The Drump administration (I’m going with “Drump” for now) and its various sympathizers and enablers are doing their worst, but that didn’t stop the Academy of Motion Picture Arts and Sciences from handing out Oscars last night. Mostly to the winners.

So how did it come about that famous actor Warren Beatty was given the Best Actress envelope before walking on stage to present the Best Picture award, which was followed by famous actor Faye Dunaway announcing the wrong winner?

The accounting firm that handles the envelopes backstage claims the incident is still “under investigation”. It’s now obvious, however, what happened. This paragraph from a Washington Post story provides the answer:

According to Mike Davies, [PriceWaterhouseCoopers] director of global communications, both Cullinan and Ruiz would have had a briefcase on either side of the auditorium to hand out the envelope for the category to be announced. Each briefcase would have had one envelope of [i.e. “for”] each category winner.

So, there were two accountants, Cullinan and Ruiz, backstage. Cullinan was on one side of the stage. Ruiz was on the other. Their job was to hand out the envelopes. But apparently nobody knows which side of the stage the presenters (the people who open the envelopes) will enter from (they’re actors, so who knows where they’ll turn up). That’s why each accountant has an envelope for each award. In other words, there are duplicate envelopes backstage.

That means, of course, that if Cullinan gives out the Best Actress envelope, Ruiz has to put her Best Actress envelope aside. And if Ruiz gives it out, Cullinan has to put his copy aside.

What happened last night, therefore, is that one of the accountants forgot to put the duplicate Best Actress envelope aside. Unfortunately, the forgetful (?) accountant was then called on to hand out the envelope for the next award (Best Picture). Without looking at the envelope to verify that it was indeed for Best Picture, he or she handed the duplicate Best Actress award to Warren Beatty. 

In a better world, Mr. Beatty would have halted the proceedings when he realized he was given the wrong envelope. Or Faye Dunaway would have halted the proceedings when she realized the same thing. But this isn’t a perfect world (as we all know by now), so neither Mr. Beatty nor Ms. Dunaway fixed the problem.

In conclusion: 

Any system in which there are two or more copies of something that should only be processed once has to guard against that thing being processed more than once. In other words, the procedure backstage wasn’t foolproof. It was going to fail eventually. Last night it did.

Nebraska in Black, White and Gray

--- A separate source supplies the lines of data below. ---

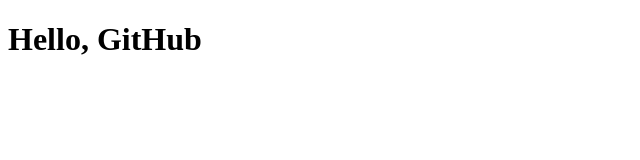
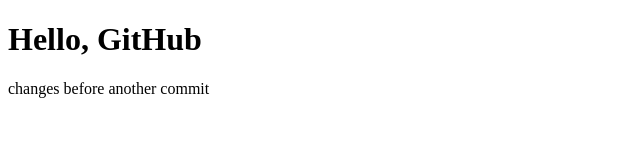
Before and after one commit to robmsul/learning_github, a plain HTML site: page index.html in a window 1280 px wide. Shown: the whole page, without its empty margins (0-640 px from the left). Drawn offline with Linux system fonts and the light colour scheme.

Commit message:
added a <p>

```diff
--- a/index.html
+++ b/index.html
@@ -5,5 +5,6 @@
         </head>
         <body>
             <h1>Hello, GitHub</h1>
+            <p>changes before another commit</p>
         </body>
     </html>
```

Since I recently expressed great disappointment with Gravity, one of the movies nominated for Best Picture last year, it’s only fair that I express great appreciation for one of the others: Nebraska. That’s the one in which Bruce Dern plays a cantankerous, confused old man who thinks he’s won a million dollars from an outfit that’s pushing magazine subscriptions.

It’s an old-fashioned picture, beautifully filmed in black and white, with some wonderful performances, especially by Dern (a healthy 77-year old runner in real life) and June Squibb as his extremely outspoken wife. Their performances were both nominated for Oscars, as were the screenplay, directing and cinematography. 

I had a little problem with the premise of the movie — hadn’t Dern’s character ever gotten one of those “We are authorized to award you one million dollars!” notices in the mail before? And when his wife and sons try to convince him he hasn’t really won anything, don’t they point out the very big “if” in the small print?

Putting that quibble aside, Nebraska is the most consistently enjoyable movie I’ve seen in months. I don’t know how a young person would respond to it (a lot of old people, plus black and white?), but the characters and relationships in the movie resonated with me. My parents didn’t age gracefully, I had an uncle who wouldn’t stay put, and I’m wondering what kind of old man I’m turning into. Contented, grumpy, quiet, outspoken, wise, befuddled? Probably all of the above.